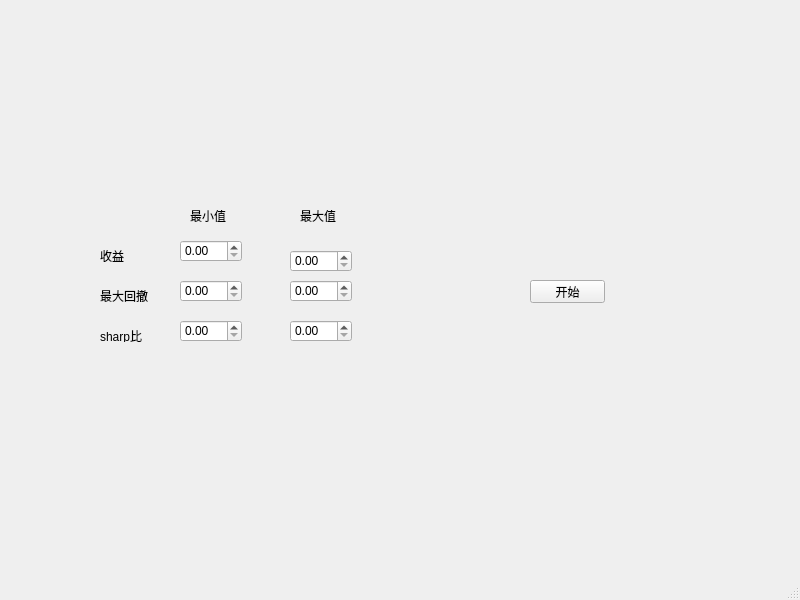
Before: the Qt Designer form layout_demo_LayoutManage.ui in Junkiwang/PyQtUI, drawn with Qt 5.
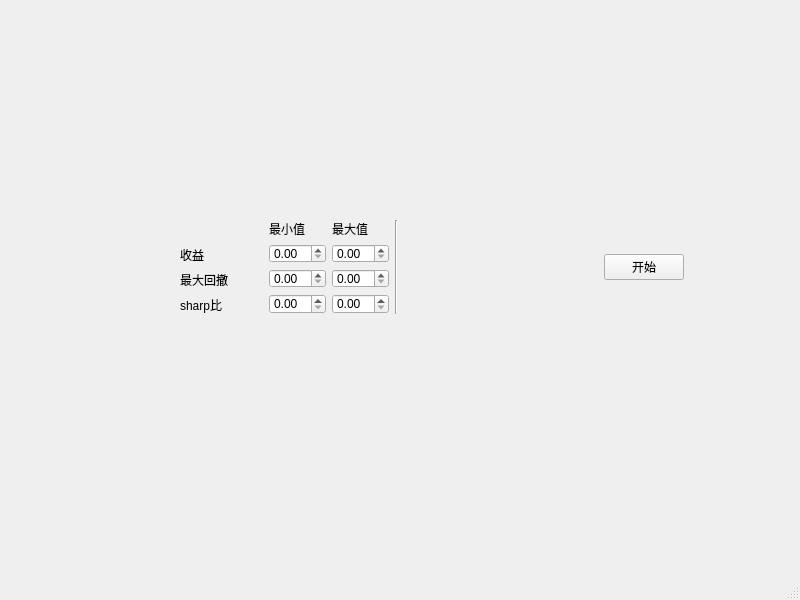
After: the same form once the commit is applied.

What changed in the file:
```diff
--- a/layout_demo_LayoutManage.ui
+++ b/layout_demo_LayoutManage.ui
@@ -14,143 +14,128 @@
    <string>MainWindow</string>
   </property>
   <widget class="QWidget" name="centralwidget">
-   <widget class="QPushButton" name="pushButton">
+   <widget class="QWidget" name="">
     <property name="geometry">
      <rect>
-      <x>530</x>
-      <y>280</y>
-      <width>75</width>
-      <height>23</height>
+      <x>180</x>
+      <y>220</y>
+      <width>504</width>
+      <height>94</height>
      </rect>
     </property>
+    <layout class="QHBoxLayout" name="horizontalLayout">
+     <item>
+      <layout class="QVBoxLayout" name="verticalLayout">
+       <item>
+        <widget class="QLabel" name="label_6">
     <property name="text">
-     <string>开始</string>
-    </property>
-   </widget>
+          <string/>
+         </property>
+        </widget>
+       </item>
+       <item>
    <widget class="QLabel" name="label">
-    <property name="geometry">
-     <rect>
-      <x>100</x>
-      <y>250</y>
-      <width>54</width>
-      <height>12</height>
-     </rect>
-    </property>
     <property name="text">
      <string>收益</string>
     </property>
    </widget>
+       </item>
+       <item>
    <widget class="QLabel" name="label_2">
-    <property name="geometry">
-     <rect>
-      <x>100</x>
-      <y>290</y>
-      <width>54</width>
-      <height>12</height>
-     </rect>
-    </property>
     <property name="text">
      <string>最大回撤</string>
     </property>
    </widget>
+       </item>
+       <item>
    <widget class="QLabel" name="label_3">
-    <property name="geometry">
-     <rect>
-      <x>100</x>
-      <y>330</y>
-      <width>54</width>
-      <height>12</height>
-     </rect>
-    </property>
     <property name="text">
      <string>sharp比</string>
     </property>
    </widget>
-   <widget class="QLabel" name="label_4">
-    <property name="geometry">
-     <rect>
-      <x>190</x>
-      <y>210</y>
-      <width>54</width>
-      <height>12</height>
-     </rect>
-    </property>
-    <property name="text">
-     <string>最小值</string>
-    </property>
-   </widget>
+       </item>
+      </layout>
+     </item>
+     <item>
+      <spacer name="verticalSpacer">
+       <property name="orientation">
+        <enum>Qt::Vertical</enum>
+       </property>
+       <property name="sizeHint" stdset="0">
+        <size>
+         <width>20</width>
+         <height>40</height>
+        </size>
+       </property>
+      </spacer>
+     </item>
+     <item>
+      <layout class="QGridLayout" name="gridLayout">
+       <item row="0" column="1">
    <widget class="QLabel" name="label_5">
-    <property name="geometry">
-     <rect>
-      <x>300</x>
-      <y>210</y>
-      <width>54</width>
-      <height>12</height>
-     </rect>
-    </property>
     <property name="text">
      <string>最大值</string>
     </property>
    </widget>
-   <widget class="QDoubleSpinBox" name="doubleSpinBox_returns_min">
-    <property name="geometry">
-     <rect>
-      <x>180</x>
-      <y>240</y>
-      <width>62</width>
-      <height>22</height>
-     </rect>
-    </property>
-   </widget>
-   <widget class="QDoubleSpinBox" name="doubleSpinBox_returns_max">
-    <property name="geometry">
-     <rect>
-      <x>290</x>
-      <y>250</y>
-      <width>62</width>
-      <height>22</height>
-     </rect>
-    </property>
-   </widget>
-   <widget class="QDoubleSpinBox" name="doubleSpinBox_maxdrawdown_min">
-    <property name="geometry">
-     <rect>
-      <x>180</x>
-      <y>280</y>
-      <width>62</width>
-      <height>22</height>
-     </rect>
-    </property>
-   </widget>
-   <widget class="QDoubleSpinBox" name="doubleSpinBox_maxdrawdown_max">
-    <property name="geometry">
-     <rect>
-      <x>290</x>
-      <y>280</y>
-      <width>62</width>
-      <height>22</height>
-     </rect>
-    </property>
-   </widget>
-   <widget class="QDoubleSpinBox" name="doubleSpinBox_sharp_min">
-    <property name="geometry">
-     <rect>
-      <x>180</x>
-      <y>320</y>
-      <width>62</width>
-      <height>22</height>
-     </rect>
-    </property>
-   </widget>
-   <widget class="QDoubleSpinBox" name="doubleSpinBox_sharp_max">
-    <property name="geometry">
-     <rect>
-      <x>290</x>
-      <y>320</y>
-      <width>62</width>
-      <height>22</height>
-     </rect>
-    </property>
+       </item>
+       <item row="1" column="0">
+        <widget class="QDoubleSpinBox" name="doubleSpinBox_returns_min"/>
+       </item>
+       <item row="1" column="1">
+        <widget class="QDoubleSpinBox" name="doubleSpinBox_returns_max"/>
+       </item>
+       <item row="2" column="1">
+        <widget class="QDoubleSpinBox" name="doubleSpinBox_maxdrawdown_max"/>
+       </item>
+       <item row="3" column="0">
+        <widget class="QDoubleSpinBox" name="doubleSpinBox_sharp_min"/>
+       </item>
+       <item row="3" column="1">
+        <widget class="QDoubleSpinBox" name="doubleSpinBox_sharp_max"/>
+       </item>
+       <item row="2" column="0">
+        <widget class="QDoubleSpinBox" name="doubleSpinBox_maxdrawdown_min"/>
+       </item>
+       <item row="0" column="0">
+        <widget class="QLabel" name="label_4">
+         <property name="text">
+          <string>最小值</string>
+         </property>
+        </widget>
+       </item>
+      </layout>
+     </item>
+     <item>
+      <widget class="Line" name="line">
+       <property name="orientation">
+        <enum>Qt::Vertical</enum>
+       </property>
+      </widget>
+     </item>
+     <item>
+      <spacer name="horizontalSpacer">
+       <property name="orientation">
+        <enum>Qt::Horizontal</enum>
+       </property>
+       <property name="sizeType">
+        <enum>QSizePolicy::Fixed</enum>
+       </property>
+       <property name="sizeHint" stdset="0">
+        <size>
+         <width>200</width>
+         <height>20</height>
+        </size>
+       </property>
+      </spacer>
+     </item>
+     <item>
+      <widget class="QPushButton" name="pushButton">
+       <property name="text">
+        <string>开始</string>
+       </property>
+      </widget>
+     </item>
+    </layout>
    </widget>
   </widget>
   <widget class="QMenuBar" name="menubar">
```
Lines whose indentation alone changed are shown as unchanged.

_EXERCISE GOAL_
Word for word, write out the whole listing, keeping none of the pictures.

_REPLY TO THE EXERCISE_
Before: the Qt Designer form layout_demo_LayoutManage.ui in Junkiwang/PyQtUI, drawn with Qt 5.
After: the same form once the commit is applied.

What changed in the file:
```diff
--- a/layout_demo_LayoutManage.ui
+++ b/layout_demo_LayoutManage.ui
@@ -14,143 +14,128 @@
    <string>MainWindow</string>
   </property>
   <widget class="QWidget" name="centralwidget">
-   <widget class="QPushButton" name="pushButton">
+   <widget class="QWidget" name="">
     <property name="geometry">
      <rect>
-      <x>530</x>
-      <y>280</y>
-      <width>75</width>
-      <height>23</height>
+      <x>180</x>
+      <y>220</y>
+      <width>504</width>
+      <height>94</height>
      </rect>
     </property>
+    <layout class="QHBoxLayout" name="horizontalLayout">
+     <item>
+      <layout class="QVBoxLayout" name="verticalLayout">
+       <item>
+        <widget class="QLabel" name="label_6">
     <property name="text">
-     <string>开始</string>
-    </property>
-   </widget>
+          <string/>
+         </property>
+        </widget>
+       </item>
+       <item>
    <widget class="QLabel" name="label">
-    <property name="geometry">
-     <rect>
-      <x>100</x>
-      <y>250</y>
-      <width>54</width>
-      <height>12</height>
-     </rect>
-    </property>
     <property name="text">
      <string>收益</string>
     </property>
    </widget>
+       </item>
+       <item>
    <widget class="QLabel" name="label_2">
-    <property name="geometry">
-     <rect>
-      <x>100</x>
-      <y>290</y>
-      <width>54</width>
-      <height>12</height>
-     </rect>
-    </property>
     <property name="text">
      <string>最大回撤</string>
     </property>
    </widget>
+       </item>
+       <item>
    <widget class="QLabel" name="label_3">
-    <property name="geometry">
-     <rect>
-      <x>100</x>
-      <y>330</y>
-      <width>54</width>
-      <height>12</height>
-     </rect>
-    </property>
     <property name="text">
      <string>sharp比</string>
     </property>
    </widget>
-   <widget class="QLabel" name="label_4">
-    <property name="geometry">
-     <rect>
-      <x>190</x>
-      <y>210</y>
-      <width>54</width>
-      <height>12</height>
-     </rect>
-    </property>
-    <property name="text">
-     <string>最小值</string>
-    </property>
-   </widget>
+       </item>
+      </layout>
+     </item>
+     <item>
+      <spacer name="verticalSpacer">
+       <property name="orientation">
+        <enum>Qt::Vertical</enum>
+       </property>
+       <property name="sizeHint" stdset="0">
+        <size>
+         <width>20</width>
+         <height>40</height>
+        </size>
+       </property>
+      </spacer>
+     </item>
+     <item>
+      <layout class="QGridLayout" name="gridLayout">
+       <item row="0" column="1">
    <widget class="QLabel" name="label_5">
-    <property name="geometry">
-     <rect>
-      <x>300</x>
-      <y>210</y>
-      <width>54</width>
-      <height>12</height>
-     </rect>
-    </property>
     <property name="text">
      <string>最大值</string>
     </property>
    </widget>
-   <widget class="QDoubleSpinBox" name="doubleSpinBox_returns_min">
-    <property name="geometry">
-     <rect>
-      <x>180</x>
-      <y>240</y>
-      <width>62</width>
-      <height>22</height>
-     </rect>
-    </property>
-   </widget>
-   <widget class="QDoubleSpinBox" name="doubleSpinBox_returns_max">
-    <property name="geometry">
-     <rect>
-      <x>290</x>
-      <y>250</y>
-      <width>62</width>
-      <height>22</height>
-     </rect>
-    </property>
-   </widget>
-   <widget class="QDoubleSpinBox" name="doubleSpinBox_maxdrawdown_min">
-    <property name="geometry">
-     <rect>
-      <x>180</x>
-      <y>280</y>
-      <width>62</width>
-      <height>22</height>
-     </rect>
-    </property>
-   </widget>
-   <widget class="QDoubleSpinBox" name="doubleSpinBox_maxdrawdown_max">
-    <property name="geometry">
-     <rect>
-      <x>290</x>
-      <y>280</y>
-      <width>62</width>
-      <height>22</height>
-     </rect>
-    </property>
-   </widget>
-   <widget class="QDoubleSpinBox" name="doubleSpinBox_sharp_min">
-    <property name="geometry">
-     <rect>
-      <x>180</x>
-      <y>320</y>
-      <width>62</width>
-      <height>22</height>
-     </rect>
-    </property>
-   </widget>
-   <widget class="QDoubleSpinBox" name="doubleSpinBox_sharp_max">
-    <property name="geometry">
-     <rect>
-      <x>290</x>
-      <y>320</y>
-      <width>62</width>
-      <height>22</height>
-     </rect>
-    </property>
+       </item>
+       <item row="1" column="0">
+        <widget class="QDoubleSpinBox" name="doubleSpinBox_returns_min"/>
+       </item>
+       <item row="1" column="1">
+        <widget class="QDoubleSpinBox" name="doubleSpinBox_returns_max"/>
+       </item>
+       <item row="2" column="1">
+        <widget class="QDoubleSpinBox" name="doubleSpinBox_maxdrawdown_max"/>
+       </item>
+       <item row="3" column="0">
+        <widget class="QDoubleSpinBox" name="doubleSpinBox_sharp_min"/>
+       </item>
+       <item row="3" column="1">
+        <widget class="QDoubleSpinBox" name="doubleSpinBox_sharp_max"/>
+       </item>
+       <item row="2" column="0">
+        <widget class="QDoubleSpinBox" name="doubleSpinBox_maxdrawdown_min"/>
+       </item>
+       <item row="0" column="0">
+        <widget class="QLabel" name="label_4">
+         <property name="text">
+          <string>最小值</string>
+         </property>
+        </widget>
+       </item>
+      </layout>
+     </item>
+     <item>
+      <widget class="Line" name="line">
+       <property name="orientation">
+        <enum>Qt::Vertical</enum>
+       </property>
+      </widget>
+     </item>
+     <item>
+      <spacer name="horizontalSpacer">
+       <property name="orientation">
+        <enum>Qt::Horizontal</enum>
+       </property>
+       <property name="sizeType">
+        <enum>QSizePolicy::Fixed</enum>
+       </property>
+       <property name="sizeHint" stdset="0">
+        <size>
+         <width>200</width>
+         <height>20</height>
+        </size>
+       </property>
+      </spacer>
+     </item>
+     <item>
+      <widget class="QPushButton" name="pushButton">
+       <property name="text">
+        <string>开始</string>
+       </property>
+      </widget>
+     </item>
+    </layout>
    </widget>
   </widget>
   <widget class="QMenuBar" name="menubar">
```
Lines whose indentation alone changed are shown as unchanged.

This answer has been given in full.